How blinkered, how restricted, that view seems nowadays. It is a mark of just how much attitudes have changed in the past 75 years, that it is now a view that seems curious, certainly unappreciative, perhaps even wilfully ignorant. Forest and Bird can take credit for a significant share of that change in outlook, and it is one of the Society's greatest overall achievements.

But as well as this overall philosophical shift, the Society has also achieved much else. Any detailed enumeration would take most of this evening. Yet without going into exhaustive detail, some successes of the past can be acknowledged simply by way of example: Waipoua; Manapouri; Tiritiri Matangi; even Kapiti, really; these are just a few of the names on the Society's environmental honour roll. Another great and continuing success, even though many might overlook it, is the establishment and the fostering of the Kiwi Conservation Corps, the Society's "school" for future conservationists.

So, New Zealand attitudes have changed greatly during the Society's 75-year lifetime. Yet we are always likely to mislead ourselves, whenever we attempt to judge the actions of yesteryear by strictly contemporary standards. As was acknowledged in "The State of New Zealand's Environment," a comprehensive and well-researched report published by the Ministry for the Environment last year:

"In the short time that humans have been in New Zealand, we have dramatically changed the environment through such activities as harvesting, deforestation, wetland drainage, the introduction of pests and weeds[, and the generation of pollution.] "

But, the report continues:

"It has to be said at the outset that much of this had to happen. Humans simply could not have survived here without making changes. Most of the indigenous plants were of limited use for food or fibre and most of the large edible animals were too slow breeding to be sustainably harvested. It is a tribute to the ingenuity and tenacity of classical Maori society that people survived here at all, and it is a tribute to the European settlers who came later that a prosperous and stable economy was built in such an apparently hostile environment. Today's New Zealand stands largely on the achievements of those vanished generations."

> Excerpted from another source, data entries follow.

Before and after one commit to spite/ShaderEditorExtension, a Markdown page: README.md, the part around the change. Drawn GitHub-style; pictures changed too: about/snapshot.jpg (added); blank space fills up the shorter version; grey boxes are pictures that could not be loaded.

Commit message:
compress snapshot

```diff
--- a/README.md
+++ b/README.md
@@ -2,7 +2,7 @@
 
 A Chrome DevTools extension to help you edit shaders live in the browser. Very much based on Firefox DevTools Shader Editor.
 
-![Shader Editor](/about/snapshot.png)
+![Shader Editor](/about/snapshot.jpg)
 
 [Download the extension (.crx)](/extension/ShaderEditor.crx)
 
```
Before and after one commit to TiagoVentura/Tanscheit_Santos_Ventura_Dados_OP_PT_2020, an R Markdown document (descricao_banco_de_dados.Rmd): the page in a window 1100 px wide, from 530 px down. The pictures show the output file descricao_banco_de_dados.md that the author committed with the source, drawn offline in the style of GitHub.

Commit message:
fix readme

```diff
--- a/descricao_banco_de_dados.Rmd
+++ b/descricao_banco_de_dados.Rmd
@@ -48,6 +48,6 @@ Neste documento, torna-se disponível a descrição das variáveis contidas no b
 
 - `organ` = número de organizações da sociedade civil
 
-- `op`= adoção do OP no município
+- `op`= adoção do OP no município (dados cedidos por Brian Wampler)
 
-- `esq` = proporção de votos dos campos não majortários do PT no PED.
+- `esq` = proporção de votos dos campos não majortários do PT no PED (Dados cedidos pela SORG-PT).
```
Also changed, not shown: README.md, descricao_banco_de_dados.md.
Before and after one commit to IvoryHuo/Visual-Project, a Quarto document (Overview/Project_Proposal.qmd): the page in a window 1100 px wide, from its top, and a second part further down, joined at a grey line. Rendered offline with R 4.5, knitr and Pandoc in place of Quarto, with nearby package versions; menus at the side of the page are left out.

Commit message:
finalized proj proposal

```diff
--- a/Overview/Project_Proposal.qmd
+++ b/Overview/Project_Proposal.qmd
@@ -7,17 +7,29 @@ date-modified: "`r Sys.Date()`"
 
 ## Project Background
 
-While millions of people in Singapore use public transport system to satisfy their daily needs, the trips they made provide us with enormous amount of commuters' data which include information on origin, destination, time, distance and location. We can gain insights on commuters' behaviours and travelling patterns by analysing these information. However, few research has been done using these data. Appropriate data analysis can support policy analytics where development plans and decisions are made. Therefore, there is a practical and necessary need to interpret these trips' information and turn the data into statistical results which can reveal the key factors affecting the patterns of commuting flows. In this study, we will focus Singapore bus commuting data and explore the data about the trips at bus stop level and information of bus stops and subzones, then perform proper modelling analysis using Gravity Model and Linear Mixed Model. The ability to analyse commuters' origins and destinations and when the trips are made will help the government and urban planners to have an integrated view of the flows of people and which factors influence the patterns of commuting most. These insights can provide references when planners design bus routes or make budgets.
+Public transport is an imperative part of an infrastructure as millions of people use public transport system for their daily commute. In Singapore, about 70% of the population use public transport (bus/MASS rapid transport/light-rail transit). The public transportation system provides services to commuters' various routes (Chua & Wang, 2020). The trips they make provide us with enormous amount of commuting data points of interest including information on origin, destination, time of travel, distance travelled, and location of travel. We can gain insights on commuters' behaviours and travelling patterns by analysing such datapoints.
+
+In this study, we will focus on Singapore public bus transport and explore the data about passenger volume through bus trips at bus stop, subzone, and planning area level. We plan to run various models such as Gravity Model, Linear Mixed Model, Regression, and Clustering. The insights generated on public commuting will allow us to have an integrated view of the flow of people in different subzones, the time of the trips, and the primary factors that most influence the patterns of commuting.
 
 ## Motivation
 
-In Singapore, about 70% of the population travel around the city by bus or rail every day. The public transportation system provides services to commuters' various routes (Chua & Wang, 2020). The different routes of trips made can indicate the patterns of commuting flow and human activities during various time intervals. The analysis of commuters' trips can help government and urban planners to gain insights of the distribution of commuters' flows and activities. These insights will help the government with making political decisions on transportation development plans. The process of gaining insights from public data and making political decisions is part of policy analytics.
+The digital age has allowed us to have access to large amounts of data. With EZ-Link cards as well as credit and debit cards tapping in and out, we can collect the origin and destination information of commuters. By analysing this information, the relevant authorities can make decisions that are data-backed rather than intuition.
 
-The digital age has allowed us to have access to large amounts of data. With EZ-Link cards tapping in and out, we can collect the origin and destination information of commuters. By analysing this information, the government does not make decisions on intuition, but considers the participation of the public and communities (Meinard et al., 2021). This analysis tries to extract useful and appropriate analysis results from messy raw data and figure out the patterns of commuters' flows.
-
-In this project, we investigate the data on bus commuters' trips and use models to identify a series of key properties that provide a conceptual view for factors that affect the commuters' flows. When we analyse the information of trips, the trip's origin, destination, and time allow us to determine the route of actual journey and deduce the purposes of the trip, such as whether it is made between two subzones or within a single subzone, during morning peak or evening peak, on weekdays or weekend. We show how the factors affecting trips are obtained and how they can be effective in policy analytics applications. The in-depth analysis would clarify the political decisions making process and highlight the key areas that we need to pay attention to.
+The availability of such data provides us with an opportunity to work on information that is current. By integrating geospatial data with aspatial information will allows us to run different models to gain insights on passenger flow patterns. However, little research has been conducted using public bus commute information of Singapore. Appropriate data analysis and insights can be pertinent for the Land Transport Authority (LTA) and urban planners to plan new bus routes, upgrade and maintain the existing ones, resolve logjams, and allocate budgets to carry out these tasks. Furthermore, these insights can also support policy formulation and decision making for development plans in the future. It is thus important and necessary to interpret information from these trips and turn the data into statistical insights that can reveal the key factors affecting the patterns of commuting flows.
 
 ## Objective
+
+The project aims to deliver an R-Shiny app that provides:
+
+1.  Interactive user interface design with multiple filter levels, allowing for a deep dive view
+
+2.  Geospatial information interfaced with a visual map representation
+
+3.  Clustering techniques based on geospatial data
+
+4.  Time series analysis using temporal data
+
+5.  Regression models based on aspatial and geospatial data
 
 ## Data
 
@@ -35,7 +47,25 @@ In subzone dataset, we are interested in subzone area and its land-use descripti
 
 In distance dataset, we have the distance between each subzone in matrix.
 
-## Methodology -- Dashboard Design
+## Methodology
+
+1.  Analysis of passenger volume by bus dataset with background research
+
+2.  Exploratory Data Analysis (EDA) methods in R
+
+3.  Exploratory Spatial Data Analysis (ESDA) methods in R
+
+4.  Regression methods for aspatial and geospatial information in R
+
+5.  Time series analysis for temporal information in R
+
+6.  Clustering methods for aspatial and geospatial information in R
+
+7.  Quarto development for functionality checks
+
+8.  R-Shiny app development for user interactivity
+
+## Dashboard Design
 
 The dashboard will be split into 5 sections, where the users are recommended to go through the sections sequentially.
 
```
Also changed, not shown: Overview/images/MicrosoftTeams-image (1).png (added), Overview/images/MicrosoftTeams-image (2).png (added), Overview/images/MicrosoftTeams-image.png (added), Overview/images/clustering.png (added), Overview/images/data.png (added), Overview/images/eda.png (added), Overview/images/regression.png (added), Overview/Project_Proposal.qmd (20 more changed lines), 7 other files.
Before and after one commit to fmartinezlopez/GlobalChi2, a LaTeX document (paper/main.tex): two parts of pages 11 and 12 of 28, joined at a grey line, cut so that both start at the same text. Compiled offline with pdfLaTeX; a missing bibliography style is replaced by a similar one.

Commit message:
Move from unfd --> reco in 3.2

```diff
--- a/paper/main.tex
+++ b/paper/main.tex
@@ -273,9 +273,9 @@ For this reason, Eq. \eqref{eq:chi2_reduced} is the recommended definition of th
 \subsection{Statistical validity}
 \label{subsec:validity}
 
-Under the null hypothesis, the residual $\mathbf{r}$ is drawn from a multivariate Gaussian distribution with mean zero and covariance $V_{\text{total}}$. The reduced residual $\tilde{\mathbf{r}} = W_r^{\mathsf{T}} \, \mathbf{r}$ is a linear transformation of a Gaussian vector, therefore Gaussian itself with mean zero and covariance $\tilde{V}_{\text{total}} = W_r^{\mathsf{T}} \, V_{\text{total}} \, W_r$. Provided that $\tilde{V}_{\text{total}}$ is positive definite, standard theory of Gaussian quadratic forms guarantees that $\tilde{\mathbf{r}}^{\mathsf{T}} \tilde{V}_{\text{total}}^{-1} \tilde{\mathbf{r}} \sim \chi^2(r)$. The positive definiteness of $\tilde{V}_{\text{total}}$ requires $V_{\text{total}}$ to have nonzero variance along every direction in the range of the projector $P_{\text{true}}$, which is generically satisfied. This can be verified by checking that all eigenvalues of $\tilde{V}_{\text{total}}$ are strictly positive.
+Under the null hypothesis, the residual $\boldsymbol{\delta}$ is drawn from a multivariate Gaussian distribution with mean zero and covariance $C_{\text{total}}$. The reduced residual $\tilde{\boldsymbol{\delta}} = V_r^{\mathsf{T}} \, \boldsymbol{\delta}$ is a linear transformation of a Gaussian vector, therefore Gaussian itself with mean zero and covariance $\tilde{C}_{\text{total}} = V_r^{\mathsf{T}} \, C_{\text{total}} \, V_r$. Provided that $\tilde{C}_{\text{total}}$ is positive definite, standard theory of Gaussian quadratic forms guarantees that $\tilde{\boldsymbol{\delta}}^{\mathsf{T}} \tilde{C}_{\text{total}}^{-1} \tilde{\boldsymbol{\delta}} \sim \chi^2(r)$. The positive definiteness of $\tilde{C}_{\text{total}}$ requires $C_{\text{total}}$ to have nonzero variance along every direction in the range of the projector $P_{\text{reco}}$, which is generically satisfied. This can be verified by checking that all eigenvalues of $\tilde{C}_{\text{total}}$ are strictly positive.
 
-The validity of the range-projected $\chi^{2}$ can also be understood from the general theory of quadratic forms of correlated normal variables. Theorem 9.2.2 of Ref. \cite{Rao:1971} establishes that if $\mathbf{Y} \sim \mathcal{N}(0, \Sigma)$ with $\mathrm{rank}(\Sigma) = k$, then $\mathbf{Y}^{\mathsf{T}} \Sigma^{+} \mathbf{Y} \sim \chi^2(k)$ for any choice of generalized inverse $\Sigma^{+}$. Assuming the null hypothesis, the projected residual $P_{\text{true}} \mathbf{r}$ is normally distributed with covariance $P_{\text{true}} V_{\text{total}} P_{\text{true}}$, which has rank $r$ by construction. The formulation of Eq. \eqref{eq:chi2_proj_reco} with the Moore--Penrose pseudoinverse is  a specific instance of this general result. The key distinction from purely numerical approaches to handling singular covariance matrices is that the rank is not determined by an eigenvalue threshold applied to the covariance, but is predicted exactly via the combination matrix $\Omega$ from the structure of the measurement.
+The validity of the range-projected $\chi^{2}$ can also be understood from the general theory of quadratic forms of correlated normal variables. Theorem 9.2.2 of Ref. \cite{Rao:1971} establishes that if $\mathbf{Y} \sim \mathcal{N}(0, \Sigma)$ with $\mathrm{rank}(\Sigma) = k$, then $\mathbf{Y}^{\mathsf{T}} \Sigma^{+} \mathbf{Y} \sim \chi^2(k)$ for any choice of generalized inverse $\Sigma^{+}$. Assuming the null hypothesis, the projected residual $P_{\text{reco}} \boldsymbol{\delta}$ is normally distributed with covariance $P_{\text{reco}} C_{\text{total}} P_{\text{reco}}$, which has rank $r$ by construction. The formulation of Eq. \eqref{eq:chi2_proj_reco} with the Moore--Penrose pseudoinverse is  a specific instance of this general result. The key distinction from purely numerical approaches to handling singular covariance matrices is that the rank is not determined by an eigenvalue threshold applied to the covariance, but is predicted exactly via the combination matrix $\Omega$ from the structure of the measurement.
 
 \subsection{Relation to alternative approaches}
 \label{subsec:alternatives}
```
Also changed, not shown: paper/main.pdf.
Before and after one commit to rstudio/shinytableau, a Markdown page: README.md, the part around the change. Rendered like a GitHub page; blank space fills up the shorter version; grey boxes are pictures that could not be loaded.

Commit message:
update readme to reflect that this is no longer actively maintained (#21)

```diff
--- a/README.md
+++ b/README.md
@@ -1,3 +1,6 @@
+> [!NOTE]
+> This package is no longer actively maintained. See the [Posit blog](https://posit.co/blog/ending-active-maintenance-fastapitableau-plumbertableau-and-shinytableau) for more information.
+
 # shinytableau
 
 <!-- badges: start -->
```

I believe that these sentences contain what are sometimes referred to as "reality checks"; statements that force any reader to examine his or her contemporary perspective on things, so as to avoid the assumption that what is considered right and/or wrong these days, has always and in all ways, been so. I believe we can judge the past only by the knowledge and perceptions of the past.

Later in the State of the Environment report, however, there are other passages that are particularly significant in any consideration of the topic of native flora and fauna:

"By the time Europeans arrived, the forests had been reduced from about 85 percent of the land area to 53 percent, and the tussock grassland had expanded from about 5 percent to almost 30 percent. The new settlers triggered a new wave of deforestation. Within barely 100 years, the forests had been further reduced to 23 percent of the land area while the grassland had expanded to just over 50 percent. Today, New Zealand has ten times more grassland than it once had, and only a quarter of its original forests."

Less than 10 percent [of surviving indigenous forest] is in low-lying areas Kauri forests were reduced from a pre-European area of around 1.5 million hectares to just 7,000 hectares of mature forest (a 99.5 percent reduction) The lowland podocarp forests were reduced by about 85 percent."

This, I believe, is a proportionally-greater clearance of pre-human habitation vegetation than has occurred anywhere else in the world.

Yet just enumerating the brutal changes cannot convey the true scale of the alterations here: to really understand how profoundly this land has been changed, it might, perhaps, be useful to visualise, even in the barest of outlines, New Zealand as once it was, about a thousand years ago. Were any of us able to walk around, to experience once more, this land as it was at the turn of the last millennium, what a novel place, surely, it would seem. Apart from such prominent features as lakes, harbours, mountains and rivers, it's probable that we would find ourselves in surroundings that we simply did not recognise - the sights would be different, the sounds would be different, the smells would be different: with the extra forest cover, in some areas even the weather would be unfamiliar.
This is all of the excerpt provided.